----- DATA SECTION -----

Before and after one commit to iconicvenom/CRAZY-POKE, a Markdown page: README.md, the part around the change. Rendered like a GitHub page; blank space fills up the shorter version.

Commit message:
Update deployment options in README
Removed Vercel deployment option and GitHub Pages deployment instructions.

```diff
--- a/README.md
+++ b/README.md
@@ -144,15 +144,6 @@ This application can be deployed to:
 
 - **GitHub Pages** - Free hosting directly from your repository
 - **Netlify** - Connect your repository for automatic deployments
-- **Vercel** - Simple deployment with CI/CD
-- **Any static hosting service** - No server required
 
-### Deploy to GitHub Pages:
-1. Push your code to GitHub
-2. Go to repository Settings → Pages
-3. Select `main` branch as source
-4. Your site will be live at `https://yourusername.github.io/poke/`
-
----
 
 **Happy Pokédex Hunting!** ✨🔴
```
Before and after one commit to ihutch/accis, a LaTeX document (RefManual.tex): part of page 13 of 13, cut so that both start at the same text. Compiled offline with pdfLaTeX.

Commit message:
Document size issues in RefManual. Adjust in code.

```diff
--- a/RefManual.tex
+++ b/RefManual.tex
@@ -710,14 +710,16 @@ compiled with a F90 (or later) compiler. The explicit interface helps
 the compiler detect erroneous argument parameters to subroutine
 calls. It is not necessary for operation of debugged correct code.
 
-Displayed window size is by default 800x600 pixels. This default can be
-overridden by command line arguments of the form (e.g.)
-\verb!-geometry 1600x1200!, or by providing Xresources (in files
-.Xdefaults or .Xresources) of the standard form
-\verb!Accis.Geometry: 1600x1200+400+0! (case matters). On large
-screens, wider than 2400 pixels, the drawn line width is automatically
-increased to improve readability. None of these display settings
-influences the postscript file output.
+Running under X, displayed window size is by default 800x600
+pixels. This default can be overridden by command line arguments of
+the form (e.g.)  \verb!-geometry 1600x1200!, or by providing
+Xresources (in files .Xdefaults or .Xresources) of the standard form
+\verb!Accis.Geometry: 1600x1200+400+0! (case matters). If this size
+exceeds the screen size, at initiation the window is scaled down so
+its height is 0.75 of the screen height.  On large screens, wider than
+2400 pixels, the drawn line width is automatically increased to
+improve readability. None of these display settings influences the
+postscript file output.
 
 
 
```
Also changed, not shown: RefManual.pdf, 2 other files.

-----

# YOUR TASK:
Which lines of the data contain "Xresources"? Copy them all.

# OUTPUT FOR THIS TASK:
-\verb!-geometry 1600x1200!, or by providing Xresources (in files
-.Xdefaults or .Xresources) of the standard form
+Xresources (in files .Xdefaults or .Xresources) of the standard form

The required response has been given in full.